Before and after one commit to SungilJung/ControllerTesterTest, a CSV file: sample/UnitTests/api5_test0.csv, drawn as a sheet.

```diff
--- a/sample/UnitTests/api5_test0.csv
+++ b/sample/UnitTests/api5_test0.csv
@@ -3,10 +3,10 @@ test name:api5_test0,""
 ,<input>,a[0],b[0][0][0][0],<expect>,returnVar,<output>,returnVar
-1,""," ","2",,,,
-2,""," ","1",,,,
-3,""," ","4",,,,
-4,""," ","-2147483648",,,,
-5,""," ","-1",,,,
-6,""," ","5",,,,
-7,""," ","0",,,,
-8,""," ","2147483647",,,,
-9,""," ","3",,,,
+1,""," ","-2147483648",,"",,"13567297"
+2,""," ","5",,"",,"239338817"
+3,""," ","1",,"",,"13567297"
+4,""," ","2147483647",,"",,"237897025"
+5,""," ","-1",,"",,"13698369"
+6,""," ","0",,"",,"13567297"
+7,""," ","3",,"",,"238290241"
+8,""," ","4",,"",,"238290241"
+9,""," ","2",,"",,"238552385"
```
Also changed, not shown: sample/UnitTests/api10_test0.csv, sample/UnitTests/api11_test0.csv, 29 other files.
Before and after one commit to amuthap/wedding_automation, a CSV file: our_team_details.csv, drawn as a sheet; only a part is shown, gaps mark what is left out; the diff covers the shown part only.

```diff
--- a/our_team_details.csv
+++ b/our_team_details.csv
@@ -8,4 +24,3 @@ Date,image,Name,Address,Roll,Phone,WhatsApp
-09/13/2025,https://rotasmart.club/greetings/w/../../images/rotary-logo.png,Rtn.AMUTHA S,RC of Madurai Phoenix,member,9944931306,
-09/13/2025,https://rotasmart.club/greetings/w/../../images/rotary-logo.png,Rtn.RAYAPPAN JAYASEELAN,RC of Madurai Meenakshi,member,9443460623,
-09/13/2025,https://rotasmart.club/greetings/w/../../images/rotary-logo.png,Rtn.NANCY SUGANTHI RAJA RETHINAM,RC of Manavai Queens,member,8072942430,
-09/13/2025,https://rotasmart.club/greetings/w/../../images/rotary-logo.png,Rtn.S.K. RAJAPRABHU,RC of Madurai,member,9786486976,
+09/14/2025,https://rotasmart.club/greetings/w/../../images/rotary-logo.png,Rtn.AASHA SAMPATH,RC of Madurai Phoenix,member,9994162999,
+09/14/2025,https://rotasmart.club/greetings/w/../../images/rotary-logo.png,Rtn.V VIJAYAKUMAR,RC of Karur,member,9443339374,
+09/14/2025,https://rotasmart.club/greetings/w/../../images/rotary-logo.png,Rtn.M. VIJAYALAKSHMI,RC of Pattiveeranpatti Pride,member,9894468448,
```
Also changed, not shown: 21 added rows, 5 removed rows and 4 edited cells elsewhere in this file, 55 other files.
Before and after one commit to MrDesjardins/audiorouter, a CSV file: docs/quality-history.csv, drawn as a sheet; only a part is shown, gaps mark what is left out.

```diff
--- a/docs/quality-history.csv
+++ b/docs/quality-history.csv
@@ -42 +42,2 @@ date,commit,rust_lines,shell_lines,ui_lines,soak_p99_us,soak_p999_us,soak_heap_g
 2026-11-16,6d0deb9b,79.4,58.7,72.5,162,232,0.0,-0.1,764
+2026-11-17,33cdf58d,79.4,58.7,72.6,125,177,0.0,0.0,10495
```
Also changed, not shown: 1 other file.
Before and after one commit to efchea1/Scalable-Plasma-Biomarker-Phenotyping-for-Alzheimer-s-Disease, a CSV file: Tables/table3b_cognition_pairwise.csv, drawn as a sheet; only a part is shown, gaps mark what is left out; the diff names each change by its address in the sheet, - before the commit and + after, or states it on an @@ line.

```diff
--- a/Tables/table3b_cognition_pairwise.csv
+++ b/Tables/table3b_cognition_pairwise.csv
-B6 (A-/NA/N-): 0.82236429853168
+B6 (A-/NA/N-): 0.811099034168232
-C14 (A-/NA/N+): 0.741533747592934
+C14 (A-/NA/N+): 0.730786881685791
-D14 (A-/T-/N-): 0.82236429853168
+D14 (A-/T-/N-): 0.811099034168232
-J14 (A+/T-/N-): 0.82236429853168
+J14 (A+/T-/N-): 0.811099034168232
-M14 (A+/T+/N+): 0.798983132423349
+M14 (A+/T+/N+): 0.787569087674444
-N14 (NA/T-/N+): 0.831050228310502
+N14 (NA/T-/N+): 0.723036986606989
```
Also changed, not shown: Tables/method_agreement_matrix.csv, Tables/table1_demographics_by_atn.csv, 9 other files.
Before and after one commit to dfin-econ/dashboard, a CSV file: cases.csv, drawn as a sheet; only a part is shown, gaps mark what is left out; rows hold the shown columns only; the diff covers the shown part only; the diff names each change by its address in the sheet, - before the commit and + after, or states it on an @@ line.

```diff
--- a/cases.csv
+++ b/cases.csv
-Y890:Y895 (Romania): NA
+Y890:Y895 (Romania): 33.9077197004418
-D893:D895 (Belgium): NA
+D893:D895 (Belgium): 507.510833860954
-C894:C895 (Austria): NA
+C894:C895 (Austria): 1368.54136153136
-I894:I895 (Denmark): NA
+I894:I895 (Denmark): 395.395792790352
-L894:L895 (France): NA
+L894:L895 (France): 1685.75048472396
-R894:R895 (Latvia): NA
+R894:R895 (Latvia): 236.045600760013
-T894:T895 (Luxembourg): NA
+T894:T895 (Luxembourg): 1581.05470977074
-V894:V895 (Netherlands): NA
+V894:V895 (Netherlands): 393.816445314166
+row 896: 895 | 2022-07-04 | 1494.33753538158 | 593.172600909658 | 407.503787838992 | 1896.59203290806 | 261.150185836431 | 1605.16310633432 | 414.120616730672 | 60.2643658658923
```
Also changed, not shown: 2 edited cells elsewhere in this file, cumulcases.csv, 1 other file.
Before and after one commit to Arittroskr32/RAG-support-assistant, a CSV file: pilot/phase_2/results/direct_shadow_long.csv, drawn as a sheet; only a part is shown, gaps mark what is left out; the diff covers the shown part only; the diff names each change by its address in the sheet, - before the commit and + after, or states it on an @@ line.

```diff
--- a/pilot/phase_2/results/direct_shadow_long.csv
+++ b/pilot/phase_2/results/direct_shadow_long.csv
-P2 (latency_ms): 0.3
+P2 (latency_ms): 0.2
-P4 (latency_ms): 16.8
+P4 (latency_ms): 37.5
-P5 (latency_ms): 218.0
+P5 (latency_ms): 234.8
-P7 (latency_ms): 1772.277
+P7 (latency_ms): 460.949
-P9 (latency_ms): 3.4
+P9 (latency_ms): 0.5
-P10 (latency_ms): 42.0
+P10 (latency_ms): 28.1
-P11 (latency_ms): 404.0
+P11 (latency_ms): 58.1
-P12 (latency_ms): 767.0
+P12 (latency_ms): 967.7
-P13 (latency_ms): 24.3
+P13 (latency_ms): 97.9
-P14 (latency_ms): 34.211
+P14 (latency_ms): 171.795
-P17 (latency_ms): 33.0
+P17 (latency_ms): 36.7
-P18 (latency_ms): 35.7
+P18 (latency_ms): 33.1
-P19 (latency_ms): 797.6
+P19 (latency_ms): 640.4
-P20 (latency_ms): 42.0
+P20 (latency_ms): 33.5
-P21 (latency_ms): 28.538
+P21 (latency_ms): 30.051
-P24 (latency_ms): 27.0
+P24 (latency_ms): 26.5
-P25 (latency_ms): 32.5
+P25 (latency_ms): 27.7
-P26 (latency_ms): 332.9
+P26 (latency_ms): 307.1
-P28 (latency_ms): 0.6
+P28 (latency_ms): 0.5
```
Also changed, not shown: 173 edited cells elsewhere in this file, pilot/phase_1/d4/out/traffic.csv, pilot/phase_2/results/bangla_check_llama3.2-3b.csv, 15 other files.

• What the exercise asks:
From the data above, copy out every line with the string "files" in it.

• Finished task:
Also changed, not shown: sample/UnitTests/api10_test0.csv, sample/UnitTests/api11_test0.csv, 29 other files.
Also changed, not shown: 21 added rows, 5 removed rows and 4 edited cells elsewhere in this file, 55 other files.
Also changed, not shown: Tables/method_agreement_matrix.csv, Tables/table1_demographics_by_atn.csv, 9 other files.
Also changed, not shown: 173 edited cells elsewhere in this file, pilot/phase_1/d4/out/traffic.csv, pilot/phase_2/results/bangla_check_llama3.2-3b.csv, 15 other files.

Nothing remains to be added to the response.